INSTRUCTIONS FOR THE TASK:
Whenever a line in the material below includes "grid", copy that line.

PROVIDED RECORDS:
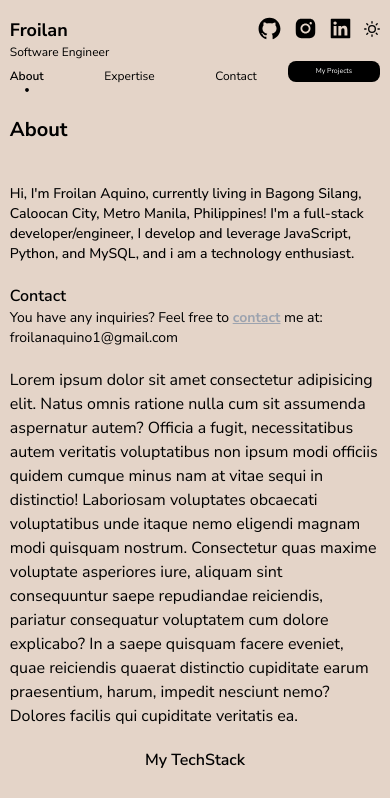
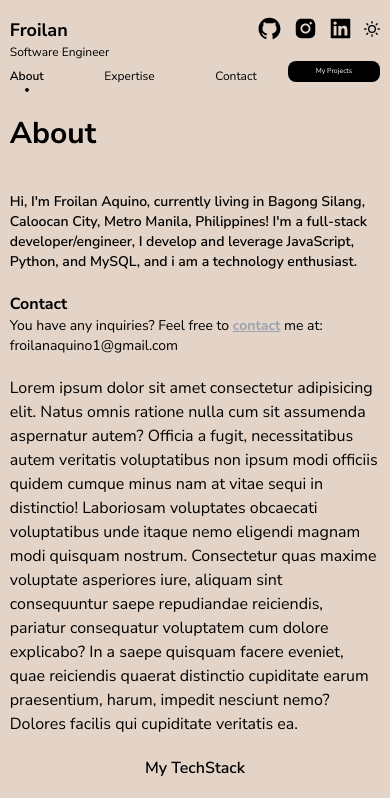
Before and after one commit to uaenaaaa/my-website, a Next.js app: page /about in a window 390 px wide. Shown: the top 798 px of the page. Built offline with nearby package versions, Linux system fonts and the light colour scheme.

Commit message:
fix interface on all breakpoints

```diff
--- a/app/about/page.tsx
+++ b/app/about/page.tsx
@@ -22,13 +22,16 @@ const About = () => {
       items-start'>
         <h1 className='
         font-bold
-        text-xl
-        lg:text-[70px]'>About</h1>
+        text-3xl
+        lg:font-extrabold
+        md:text-[50px]
+        lg:text-[70px]
+        xl:text-[90px]'>About</h1>
         <div className='flex flex-col lg:flex-row w-full gap-5'>
           <div className='gap-5 flex lg:w-1/4 flex-col'>
-            <h1 className='font-medium text-sm'>Hi, I&apos;m Froilan Aquino, currently living in Bagong Silang, Caloocan City, Metro Manila, Philippines! I&apos;m a full-stack developer/engineer, I develop and leverage JavaScript, Python, and MySQL, and i am a technology enthusiast.</h1>
+            <h1 className='font-semibold text-sm'>Hi, I&apos;m Froilan Aquino, currently living in Bagong Silang, Caloocan City, Metro Manila, Philippines! I&apos;m a full-stack developer/engineer, I develop and leverage JavaScript, Python, and MySQL, and i am a technology enthusiast.</h1>
             <div>
-              <h1 className='font-semibold'>Contact</h1>
+              <h1 className='font-bold'>Contact</h1>
               <p className='text-sm'>You have any inquiries? Feel free to <Link className='underline text-gray-400 font-bold' href='mailto:froilanaquino1@gmail.com' target='_blank'>contact</Link> me at:</p>
               <p className='text-sm'>froilanaquino1@gmail.com</p>
             </div>
--- a/app/components/TechStack/TechStack.tsx
+++ b/app/components/TechStack/TechStack.tsx
@@ -54,7 +54,7 @@ const TechStack = () => {
     <>
       <div className='w-full flex gap-y-3 items-center flex-start flex-col justify-center'>
         <h1 className='font-semibold'>My TechStack</h1>
-        <div className='grid w-full lg:w-full p-4 gap-7 lg:grid-cols-4 grid-cols-3'>
+        <div className='grid w-full md:w-[90%] lg:w-full p-4 gap-7 lg:grid-cols-4 grid-cols-3'>
           {TechStackSVG.map((svg, index) => (
             <div className='grid bg-[#A47551] p-3 rounded-xl justify-center items-center' key={svg.id}>
               {svg.component}
```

WRITTEN SOLUTION:
-        <div className='grid w-full lg:w-full p-4 gap-7 lg:grid-cols-4 grid-cols-3'>
+        <div className='grid w-full md:w-[90%] lg:w-full p-4 gap-7 lg:grid-cols-4 grid-cols-3'>
             <div className='grid bg-[#A47551] p-3 rounded-xl justify-center items-center' key={svg.id}>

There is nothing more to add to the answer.